Zachary notes that patent infringement cases of this nature are so common in the business world that they don't often make headlines. "There is an oversensitivity in the open source world though, because [these suits] are so new that there's less of a track record."
Will this suit lead to patent reform? Not necessarily. "Among tech companies, particularly in the software and IT industries, 'patent reform' is often held up as if it were a magical amulet that would ward off all 'patent trolls.'" Naughton says that while there are "serious problems with the current patent system, and there are reforms that would likely make our system work better," this case isn't likely to spur that kind of response from the Congress and the US courts. For that to occur, Naughton says there needs to be an egregious abuse of the current system, which is not the case with Acacia's current suit.
"[T]his does not appear to be a case where an inventor obtained a weak patent because some patent examiner didn't do a thorough review of the prior art, and is now using that patent to extort royalties," says Naughton. "Apple faced this patent just about six months ago and settled quickly, which suggests that the patent has some real substance."
No matter the outcome of the case, Zachary encourages the open source community to remain open-minded to the decisions Red Hat and Novell may make in the face of the a protracted court battle. "Choosing to license technology is not an admission of guilt, it just may be a cheaper solution."

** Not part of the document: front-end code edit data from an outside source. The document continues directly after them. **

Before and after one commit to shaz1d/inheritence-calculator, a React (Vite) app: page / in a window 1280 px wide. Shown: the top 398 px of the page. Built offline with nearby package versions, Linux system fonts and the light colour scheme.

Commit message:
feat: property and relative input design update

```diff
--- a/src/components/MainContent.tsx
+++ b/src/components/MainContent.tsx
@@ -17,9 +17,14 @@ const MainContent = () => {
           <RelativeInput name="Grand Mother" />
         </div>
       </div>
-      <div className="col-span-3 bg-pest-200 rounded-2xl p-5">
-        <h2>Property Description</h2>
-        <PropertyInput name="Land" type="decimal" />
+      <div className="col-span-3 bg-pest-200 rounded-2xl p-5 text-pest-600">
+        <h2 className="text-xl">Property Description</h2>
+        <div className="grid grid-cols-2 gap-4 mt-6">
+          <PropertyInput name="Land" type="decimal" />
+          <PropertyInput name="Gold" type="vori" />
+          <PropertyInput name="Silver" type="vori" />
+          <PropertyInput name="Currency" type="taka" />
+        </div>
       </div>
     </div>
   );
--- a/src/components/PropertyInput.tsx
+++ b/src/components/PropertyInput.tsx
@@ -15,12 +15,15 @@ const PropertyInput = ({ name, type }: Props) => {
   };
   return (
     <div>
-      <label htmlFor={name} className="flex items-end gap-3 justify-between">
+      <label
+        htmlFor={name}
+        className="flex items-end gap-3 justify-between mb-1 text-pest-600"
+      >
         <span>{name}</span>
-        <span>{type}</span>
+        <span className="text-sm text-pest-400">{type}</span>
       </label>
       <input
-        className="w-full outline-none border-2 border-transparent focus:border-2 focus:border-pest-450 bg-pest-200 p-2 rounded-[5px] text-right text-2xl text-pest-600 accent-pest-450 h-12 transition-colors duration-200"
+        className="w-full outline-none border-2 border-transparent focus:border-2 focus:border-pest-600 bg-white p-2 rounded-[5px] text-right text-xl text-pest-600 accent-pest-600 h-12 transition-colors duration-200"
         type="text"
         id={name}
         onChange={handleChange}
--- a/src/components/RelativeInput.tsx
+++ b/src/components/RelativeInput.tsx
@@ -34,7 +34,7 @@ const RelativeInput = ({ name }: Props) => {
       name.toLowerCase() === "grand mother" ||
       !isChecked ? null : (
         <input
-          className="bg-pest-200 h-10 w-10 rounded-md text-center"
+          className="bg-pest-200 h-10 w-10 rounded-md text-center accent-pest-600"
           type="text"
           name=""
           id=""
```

Zachary acknowledges that an out-of-court settlement could have a ripple effect. "If Red Hat makes payments to get this case out of the way, these same plaintiffs would just go to other operating systems and make similar requests." Though that scenario seems unpleasant, future suits are also something that's likely to happen anyway as "patent trolling cases become more manipulative." In light of that, he says Red Hat and Novell need to do what makes the best sense for them as publicly owned companies with shareholders and customers who expect them to stay afloat.
"At the end of the day, it's a business," he says, "and if it's more cost-effective for them to license, then they'll license. Don't pass judgement too quickly -- let's hear their cases first."